[Data for this exercise]
* * * * *
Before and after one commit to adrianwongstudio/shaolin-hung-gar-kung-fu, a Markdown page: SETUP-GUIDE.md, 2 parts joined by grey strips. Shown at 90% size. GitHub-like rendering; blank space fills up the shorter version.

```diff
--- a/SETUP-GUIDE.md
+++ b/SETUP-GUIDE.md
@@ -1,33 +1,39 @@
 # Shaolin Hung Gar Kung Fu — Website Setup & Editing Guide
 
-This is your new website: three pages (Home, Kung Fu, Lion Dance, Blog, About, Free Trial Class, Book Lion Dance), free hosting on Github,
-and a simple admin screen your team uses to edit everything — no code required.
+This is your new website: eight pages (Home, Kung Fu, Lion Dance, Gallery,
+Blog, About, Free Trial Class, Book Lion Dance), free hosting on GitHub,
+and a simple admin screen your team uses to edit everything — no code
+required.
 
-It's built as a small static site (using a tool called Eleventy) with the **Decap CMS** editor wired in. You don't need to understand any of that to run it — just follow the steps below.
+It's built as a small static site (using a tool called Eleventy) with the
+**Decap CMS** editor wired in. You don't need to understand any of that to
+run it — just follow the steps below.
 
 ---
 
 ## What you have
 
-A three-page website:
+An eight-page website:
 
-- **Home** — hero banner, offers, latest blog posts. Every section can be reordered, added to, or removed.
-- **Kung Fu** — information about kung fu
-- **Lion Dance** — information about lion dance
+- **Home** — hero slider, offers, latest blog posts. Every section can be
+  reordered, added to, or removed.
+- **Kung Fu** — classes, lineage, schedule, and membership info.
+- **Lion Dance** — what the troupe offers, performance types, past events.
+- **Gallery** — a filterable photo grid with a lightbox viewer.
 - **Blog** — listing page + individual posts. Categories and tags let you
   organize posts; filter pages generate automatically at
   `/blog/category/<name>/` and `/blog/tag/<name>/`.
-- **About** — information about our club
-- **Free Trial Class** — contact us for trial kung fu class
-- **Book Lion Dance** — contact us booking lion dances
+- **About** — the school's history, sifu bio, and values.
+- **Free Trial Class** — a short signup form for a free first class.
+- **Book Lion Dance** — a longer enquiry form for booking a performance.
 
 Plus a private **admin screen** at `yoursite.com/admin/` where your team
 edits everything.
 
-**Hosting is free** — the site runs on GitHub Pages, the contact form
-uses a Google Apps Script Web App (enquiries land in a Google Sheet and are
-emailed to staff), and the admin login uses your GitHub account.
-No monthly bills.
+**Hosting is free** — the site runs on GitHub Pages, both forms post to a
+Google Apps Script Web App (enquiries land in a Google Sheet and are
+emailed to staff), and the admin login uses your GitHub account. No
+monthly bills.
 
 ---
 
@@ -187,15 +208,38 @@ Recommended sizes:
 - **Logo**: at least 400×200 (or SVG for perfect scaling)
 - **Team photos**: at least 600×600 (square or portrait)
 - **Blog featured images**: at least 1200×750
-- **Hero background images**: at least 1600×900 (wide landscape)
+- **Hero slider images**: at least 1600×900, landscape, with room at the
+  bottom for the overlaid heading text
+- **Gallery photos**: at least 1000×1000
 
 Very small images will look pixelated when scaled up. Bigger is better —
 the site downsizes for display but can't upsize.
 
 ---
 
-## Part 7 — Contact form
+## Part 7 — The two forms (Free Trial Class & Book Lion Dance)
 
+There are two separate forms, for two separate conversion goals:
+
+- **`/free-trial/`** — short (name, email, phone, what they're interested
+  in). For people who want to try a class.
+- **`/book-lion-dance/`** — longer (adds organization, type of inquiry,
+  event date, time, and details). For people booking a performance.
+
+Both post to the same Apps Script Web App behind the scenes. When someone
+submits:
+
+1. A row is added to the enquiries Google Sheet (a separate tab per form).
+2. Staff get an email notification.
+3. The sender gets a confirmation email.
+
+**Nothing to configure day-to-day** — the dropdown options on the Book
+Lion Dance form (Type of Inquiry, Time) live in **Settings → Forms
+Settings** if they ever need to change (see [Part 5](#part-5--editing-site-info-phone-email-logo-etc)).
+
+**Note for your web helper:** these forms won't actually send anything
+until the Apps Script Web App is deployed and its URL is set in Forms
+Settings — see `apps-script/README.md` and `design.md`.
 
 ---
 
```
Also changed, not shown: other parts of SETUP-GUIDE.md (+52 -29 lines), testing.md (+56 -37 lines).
* * * * *
Repeat the data in its entirety, character for character.

[Solution below]
Before and after one commit to adrianwongstudio/shaolin-hung-gar-kung-fu, a Markdown page: SETUP-GUIDE.md, 2 parts joined by grey strips. Shown at 90% size. GitHub-like rendering; blank space fills up the shorter version.

```diff
--- a/SETUP-GUIDE.md
+++ b/SETUP-GUIDE.md
@@ -1,33 +1,39 @@
 # Shaolin Hung Gar Kung Fu — Website Setup & Editing Guide
 
-This is your new website: three pages (Home, Kung Fu, Lion Dance, Blog, About, Free Trial Class, Book Lion Dance), free hosting on Github,
-and a simple admin screen your team uses to edit everything — no code required.
+This is your new website: eight pages (Home, Kung Fu, Lion Dance, Gallery,
+Blog, About, Free Trial Class, Book Lion Dance), free hosting on GitHub,
+and a simple admin screen your team uses to edit everything — no code
+required.
 
-It's built as a small static site (using a tool called Eleventy) with the **Decap CMS** editor wired in. You don't need to understand any of that to run it — just follow the steps below.
+It's built as a small static site (using a tool called Eleventy) with the
+**Decap CMS** editor wired in. You don't need to understand any of that to
+run it — just follow the steps below.
 
 ---
 
 ## What you have
 
-A three-page website:
+An eight-page website:
 
-- **Home** — hero banner, offers, latest blog posts. Every section can be reordered, added to, or removed.
-- **Kung Fu** — information about kung fu
-- **Lion Dance** — information about lion dance
+- **Home** — hero slider, offers, latest blog posts. Every section can be
+  reordered, added to, or removed.
+- **Kung Fu** — classes, lineage, schedule, and membership info.
+- **Lion Dance** — what the troupe offers, performance types, past events.
+- **Gallery** — a filterable photo grid with a lightbox viewer.
 - **Blog** — listing page + individual posts. Categories and tags let you
   organize posts; filter pages generate automatically at
   `/blog/category/<name>/` and `/blog/tag/<name>/`.
-- **About** — information about our club
-- **Free Trial Class** — contact us for trial kung fu class
-- **Book Lion Dance** — contact us booking lion dances
+- **About** — the school's history, sifu bio, and values.
+- **Free Trial Class** — a short signup form for a free first class.
+- **Book Lion Dance** — a longer enquiry form for booking a performance.
 
 Plus a private **admin screen** at `yoursite.com/admin/` where your team
 edits everything.
 
-**Hosting is free** — the site runs on GitHub Pages, the contact form
-uses a Google Apps Script Web App (enquiries land in a Google Sheet and are
-emailed to staff), and the admin login uses your GitHub account.
-No monthly bills.
+**Hosting is free** — the site runs on GitHub Pages, both forms post to a
+Google Apps Script Web App (enquiries land in a Google Sheet and are
+emailed to staff), and the admin login uses your GitHub account. No
+monthly bills.
 
 ---
 
@@ -187,15 +208,38 @@ Recommended sizes:
 - **Logo**: at least 400×200 (or SVG for perfect scaling)
 - **Team photos**: at least 600×600 (square or portrait)
 - **Blog featured images**: at least 1200×750
-- **Hero background images**: at least 1600×900 (wide landscape)
+- **Hero slider images**: at least 1600×900, landscape, with room at the
+  bottom for the overlaid heading text
+- **Gallery photos**: at least 1000×1000
 
 Very small images will look pixelated when scaled up. Bigger is better —
 the site downsizes for display but can't upsize.
 
 ---
 
-## Part 7 — Contact form
+## Part 7 — The two forms (Free Trial Class & Book Lion Dance)
 
+There are two separate forms, for two separate conversion goals:
+
+- **`/free-trial/`** — short (name, email, phone, what they're interested
+  in). For people who want to try a class.
+- **`/book-lion-dance/`** — longer (adds organization, type of inquiry,
+  event date, time, and details). For people booking a performance.
+
+Both post to the same Apps Script Web App behind the scenes. When someone
+submits:
+
+1. A row is added to the enquiries Google Sheet (a separate tab per form).
+2. Staff get an email notification.
+3. The sender gets a confirmation email.
+
+**Nothing to configure day-to-day** — the dropdown options on the Book
+Lion Dance form (Type of Inquiry, Time) live in **Settings → Forms
+Settings** if they ever need to change (see [Part 5](#part-5--editing-site-info-phone-email-logo-etc)).
+
+**Note for your web helper:** these forms won't actually send anything
+until the Apps Script Web App is deployed and its URL is set in Forms
+Settings — see `apps-script/README.md` and `design.md`.
 
 ---
 
```
Also changed, not shown: other parts of SETUP-GUIDE.md (+52 -29 lines), testing.md (+56 -37 lines).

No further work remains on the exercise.